++++ EXTRACTED ENTRIES ++++
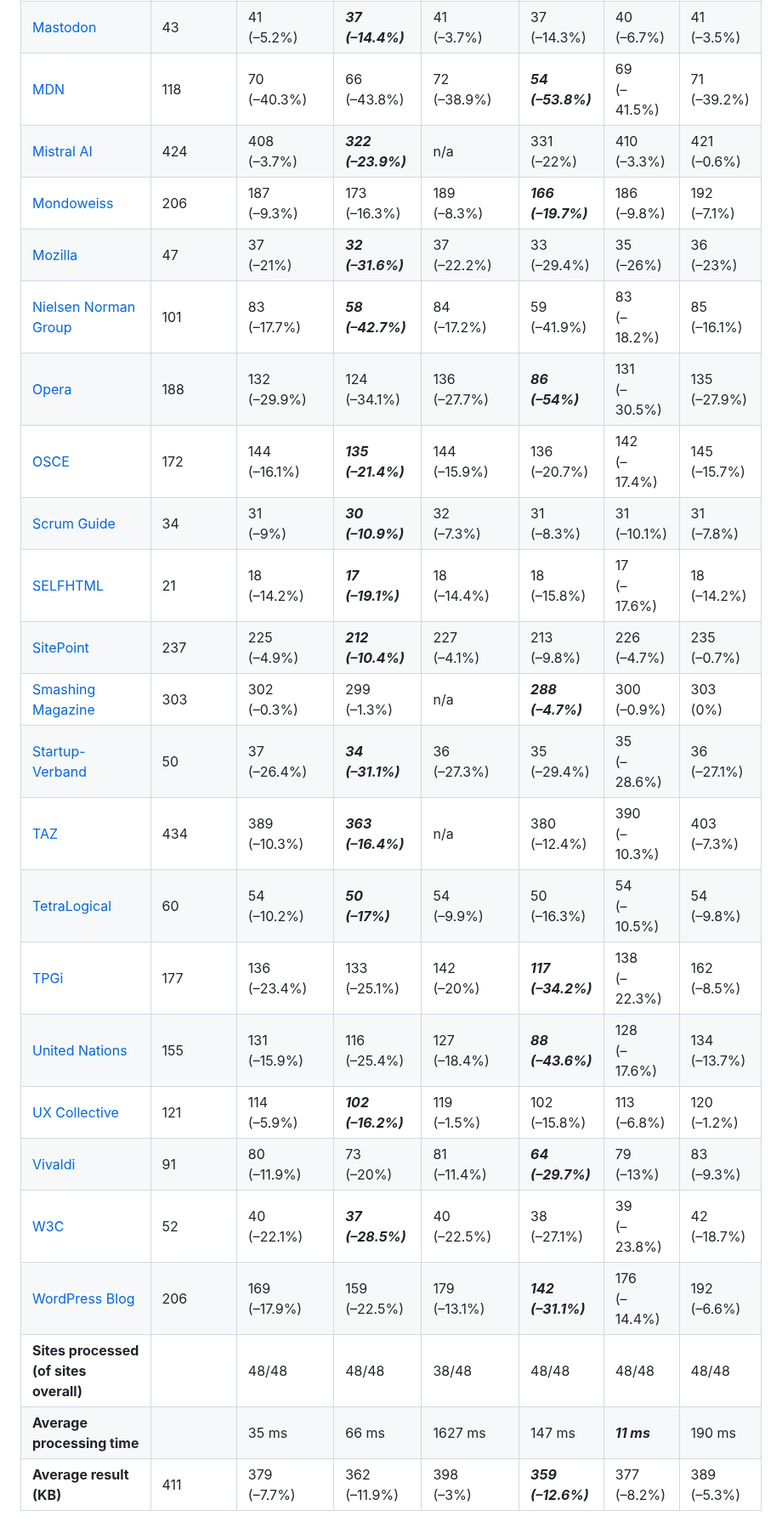
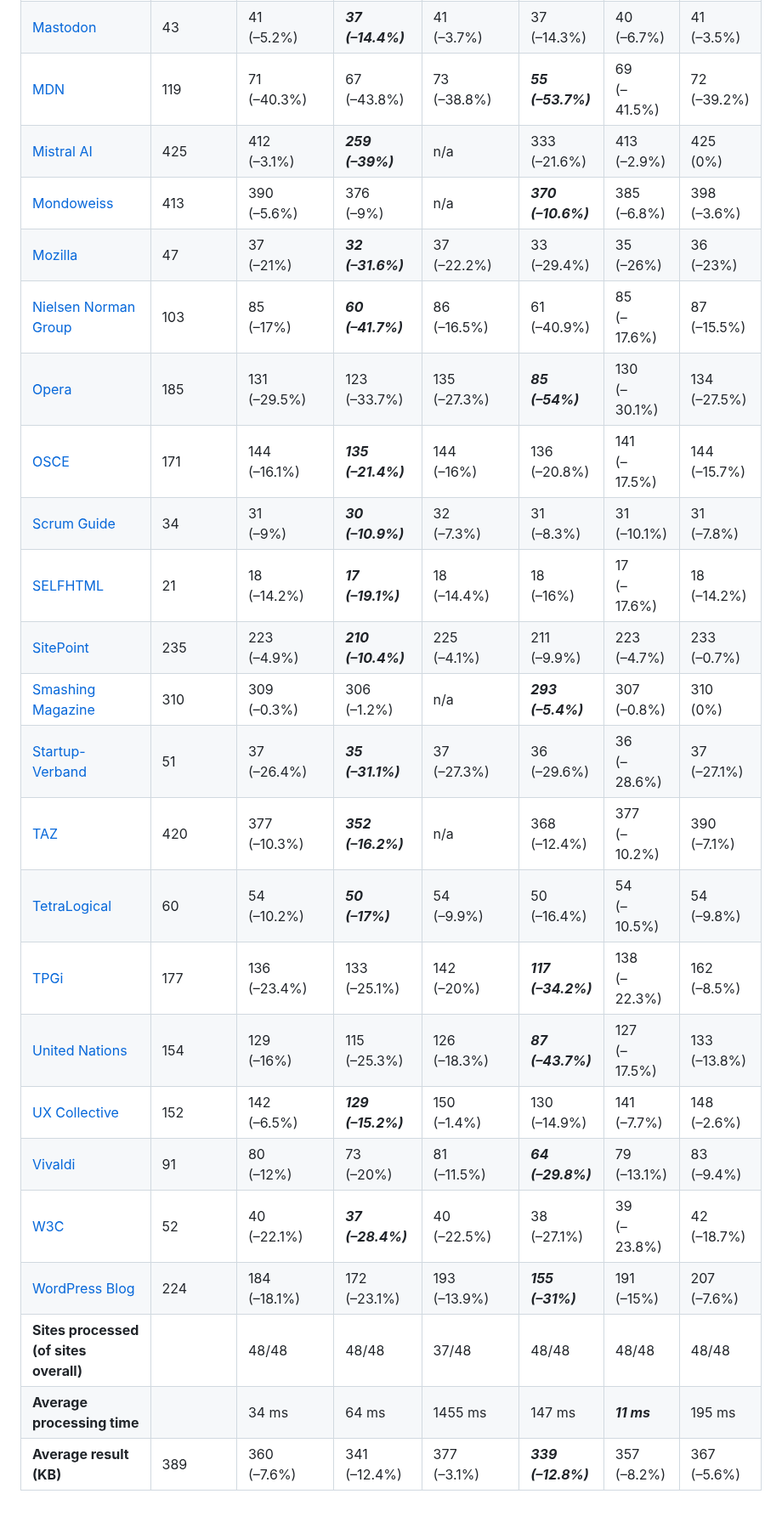
Before and after one commit to j9t/minifier-benchmarks, a Markdown page: README.md, the part around one of its changes. Shown at 85% size. GitHub-like rendering.

```diff
--- a/README.md
+++ b/README.md
@@ -114,25 +114,25 @@ Two tests are run: One exclusively applying [HTML minification](#1-html-minifica
 | [Mastodon](https://mastodon.social/explore) | 43 | 41<br>(–5.2%) | ***37<br>(–14.4%)*** | 41<br>(–3.7%) | 37<br>(–14.3%) | 40<br>(–6.7%) | 41<br>(–3.5%) |
-| [MDN](https://developer.mozilla.org/en-US/) | 118 | 70<br>(–40.3%) | 66<br>(–43.8%) | 72<br>(–38.9%) | ***54<br>(–53.8%)*** | 69<br>(–41.5%) | 71<br>(–39.2%) |
-| [Mistral AI](https://mistral.ai/) | 424 | 408<br>(–3.7%) | ***322<br>(–23.9%)*** | n/a | 331<br>(–22%) | 410<br>(–3.3%) | 421<br>(–0.6%) |
-| [Mondoweiss](https://mondoweiss.net/) | 206 | 187<br>(–9.3%) | 173<br>(–16.3%) | 189<br>(–8.3%) | ***166<br>(–19.7%)*** | 186<br>(–9.8%) | 192<br>(–7.1%) |
+| [MDN](https://developer.mozilla.org/en-US/) | 119 | 71<br>(–40.3%) | 67<br>(–43.8%) | 73<br>(–38.8%) | ***55<br>(–53.7%)*** | 69<br>(–41.5%) | 72<br>(–39.2%) |
+| [Mistral AI](https://mistral.ai/) | 425 | 412<br>(–3.1%) | ***259<br>(–39%)*** | n/a | 333<br>(–21.6%) | 413<br>(–2.9%) | 425<br>(0%) |
+| [Mondoweiss](https://mondoweiss.net/) | 413 | 390<br>(–5.6%) | 376<br>(–9%) | n/a | ***370<br>(–10.6%)*** | 385<br>(–6.8%) | 398<br>(–3.6%) |
 | [Mozilla](https://www.mozilla.org/) | 47 | 37<br>(–21%) | ***32<br>(–31.6%)*** | 37<br>(–22.2%) | 33<br>(–29.4%) | 35<br>(–26%) | 36<br>(–23%) |
-| [Nielsen Norman Group](https://www.nngroup.com/) | 101 | 83<br>(–17.7%) | ***58<br>(–42.7%)*** | 84<br>(–17.2%) | 59<br>(–41.9%) | 83<br>(–18.2%) | 85<br>(–16.1%) |
-| [Opera](https://www.opera.com/) | 188 | 132<br>(–29.9%) | 124<br>(–34.1%) | 136<br>(–27.7%) | ***86<br>(–54%)*** | 131<br>(–30.5%) | 135<br>(–27.9%) |
-| [OSCE](https://www.osce.org/) | 172 | 144<br>(–16.1%) | ***135<br>(–21.4%)*** | 144<br>(–15.9%) | 136<br>(–20.7%) | 142<br>(–17.4%) | 145<br>(–15.7%) |
+| [Nielsen Norman Group](https://www.nngroup.com/) | 103 | 85<br>(–17%) | ***60<br>(–41.7%)*** | 86<br>(–16.5%) | 61<br>(–40.9%) | 85<br>(–17.6%) | 87<br>(–15.5%) |
+| [Opera](https://www.opera.com/) | 185 | 131<br>(–29.5%) | 123<br>(–33.7%) | 135<br>(–27.3%) | ***85<br>(–54%)*** | 130<br>(–30.1%) | 134<br>(–27.5%) |
+| [OSCE](https://www.osce.org/) | 171 | 144<br>(–16.1%) | ***135<br>(–21.4%)*** | 144<br>(–16%) | 136<br>(–20.8%) | 141<br>(–17.5%) | 144<br>(–15.7%) |
 | [Scrum Guide](https://scrumguides.org/scrum-guide.html) | 34 | 31<br>(–9%) | ***30<br>(–10.9%)*** | 32<br>(–7.3%) | 31<br>(–8.3%) | 31<br>(–10.1%) | 31<br>(–7.8%) |
-| [SELFHTML](https://wiki.selfhtml.org/) | 21 | 18<br>(–14.2%) | ***17<br>(–19.1%)*** | 18<br>(–14.4%) | 18<br>(–15.8%) | 17<br>(–17.6%) | 18<br>(–14.2%) |
-| [SitePoint](https://www.sitepoint.com/) | 237 | 225<br>(–4.9%) | ***212<br>(–10.4%)*** | 227<br>(–4.1%) | 213<br>(–9.8%) | 226<br>(–4.7%) | 235<br>(–0.7%) |
-| [Smashing Magazine](https://www.smashingmagazine.com/) | 303 | 302<br>(–0.3%) | 299<br>(–1.3%) | n/a | ***288<br>(–4.7%)*** | 300<br>(–0.9%) | 303<br>(0%) |
-| [Startup-Verband](https://startupverband.de/) | 50 | 37<br>(–26.4%) | ***34<br>(–31.1%)*** | 36<br>(–27.3%) | 35<br>(–29.4%) | 35<br>(–28.6%) | 36<br>(–27.1%) |
-| [TAZ](https://taz.de/) | 434 | 389<br>(–10.3%) | ***363<br>(–16.4%)*** | n/a | 380<br>(–12.4%) | 390<br>(–10.3%) | 403<br>(–7.3%) |
-| [TetraLogical](https://tetralogical.com/) | 60 | 54<br>(–10.2%) | ***50<br>(–17%)*** | 54<br>(–9.9%) | 50<br>(–16.3%) | 54<br>(–10.5%) | 54<br>(–9.8%) |
+| [SELFHTML](https://wiki.selfhtml.org/) | 21 | 18<br>(–14.2%) | ***17<br>(–19.1%)*** | 18<br>(–14.4%) | 18<br>(–16%) | 17<br>(–17.6%) | 18<br>(–14.2%) |
+| [SitePoint](https://www.sitepoint.com/) | 235 | 223<br>(–4.9%) | ***210<br>(–10.4%)*** | 225<br>(–4.1%) | 211<br>(–9.9%) | 223<br>(–4.7%) | 233<br>(–0.7%) |
+| [Smashing Magazine](https://www.smashingmagazine.com/) | 310 | 309<br>(–0.3%) | 306<br>(–1.2%) | n/a | ***293<br>(–5.4%)*** | 307<br>(–0.8%) | 310<br>(0%) |
+| [Startup-Verband](https://startupverband.de/) | 51 | 37<br>(–26.4%) | ***35<br>(–31.1%)*** | 37<br>(–27.3%) | 36<br>(–29.6%) | 36<br>(–28.6%) | 37<br>(–27.1%) |
+| [TAZ](https://taz.de/) | 420 | 377<br>(–10.3%) | ***352<br>(–16.2%)*** | n/a | 368<br>(–12.4%) | 377<br>(–10.2%) | 390<br>(–7.1%) |
+| [TetraLogical](https://tetralogical.com/) | 60 | 54<br>(–10.2%) | ***50<br>(–17%)*** | 54<br>(–9.9%) | 50<br>(–16.4%) | 54<br>(–10.5%) | 54<br>(–9.8%) |
 | [TPGi](https://www.tpgi.com/) | 177 | 136<br>(–23.4%) | 133<br>(–25.1%) | 142<br>(–20%) | ***117<br>(–34.2%)*** | 138<br>(–22.3%) | 162<br>(–8.5%) |
-| [United Nations](https://www.un.org/en/) | 155 | 131<br>(–15.9%) | 116<br>(–25.4%) | 127<br>(–18.4%) | ***88<br>(–43.6%)*** | 128<br>(–17.6%) | 134<br>(–13.7%) |
-| [UX Collective](https://uxdesign.cc/) | 121 | 114<br>(–5.9%) | ***102<br>(–16.2%)*** | 119<br>(–1.5%) | 102<br>(–15.8%) | 113<br>(–6.8%) | 120<br>(–1.2%) |
-| [Vivaldi](https://vivaldi.com/) | 91 | 80<br>(–11.9%) | 73<br>(–20%) | 81<br>(–11.4%) | ***64<br>(–29.7%)*** | 79<br>(–13%) | 83<br>(–9.3%) |
-| [W3C](https://www.w3.org/) | 52 | 40<br>(–22.1%) | ***37<br>(–28.5%)*** | 40<br>(–22.5%) | 38<br>(–27.1%) | 39<br>(–23.8%) | 42<br>(–18.7%) |
-| [WordPress Blog](https://wordpress.com/blog/) | 206 | 169<br>(–17.9%) | 159<br>(–22.5%) | 179<br>(–13.1%) | ***142<br>(–31.1%)*** | 176<br>(–14.4%) | 192<br>(–6.6%) |
-| **Sites processed (of sites overall)** |  | 48/48 | 48/48 | 38/48 | 48/48 | 48/48 | 48/48 |
-| **Average processing time** |  | 35 ms | 66 ms | 1627 ms | 147 ms | ***11 ms*** | 190 ms |
-| **Average result (KB)** | 411 | 379<br>(–7.7%) | 362<br>(–11.9%) | 398<br>(–3%) | ***359<br>(–12.6%)*** | 377<br>(–8.2%) | 389<br>(–5.3%) |
+| [United Nations](https://www.un.org/en/) | 154 | 129<br>(–16%) | 115<br>(–25.3%) | 126<br>(–18.3%) | ***87<br>(–43.7%)*** | 127<br>(–17.5%) | 133<br>(–13.8%) |
+| [UX Collective](https://uxdesign.cc/) | 152 | 142<br>(–6.5%) | ***129<br>(–15.2%)*** | 150<br>(–1.4%) | 130<br>(–14.9%) | 141<br>(–7.7%) | 148<br>(–2.6%) |
+| [Vivaldi](https://vivaldi.com/) | 91 | 80<br>(–12%) | 73<br>(–20%) | 81<br>(–11.5%) | ***64<br>(–29.8%)*** | 79<br>(–13.1%) | 83<br>(–9.4%) |
+| [W3C](https://www.w3.org/) | 52 | 40<br>(–22.1%) | ***37<br>(–28.4%)*** | 40<br>(–22.5%) | 38<br>(–27.1%) | 39<br>(–23.8%) | 42<br>(–18.7%) |
+| [WordPress Blog](https://wordpress.com/blog/) | 224 | 184<br>(–18.1%) | 172<br>(–23.1%) | 193<br>(–13.9%) | ***155<br>(–31%)*** | 191<br>(–15%) | 207<br>(–7.6%) |
+| **Sites processed (of sites overall)** |  | 48/48 | 48/48 | 37/48 | 48/48 | 48/48 | 48/48 |
+| **Average processing time** |  | 34 ms | 64 ms | 1455 ms | 147 ms | ***11 ms*** | 195 ms |
+| **Average result (KB)** | 389 | 360<br>(–7.6%) | 341<br>(–12.4%) | 377<br>(–3.1%) | ***339<br>(–12.8%)*** | 357<br>(–8.2%) | 367<br>(–5.6%) |
 
```
Also changed, not shown: other parts of README.md (+60 -60 lines).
++++
(ASSIGNMENT): Report each line of the data that includes the string "README".

(RESULT FOR THIS EXERCISE):
Before and after one commit to j9t/minifier-benchmarks, a Markdown page: README.md, the part around one of its changes. Shown at 85% size. GitHub-like rendering.
--- a/README.md
+++ b/README.md
Also changed, not shown: other parts of README.md (+60 -60 lines).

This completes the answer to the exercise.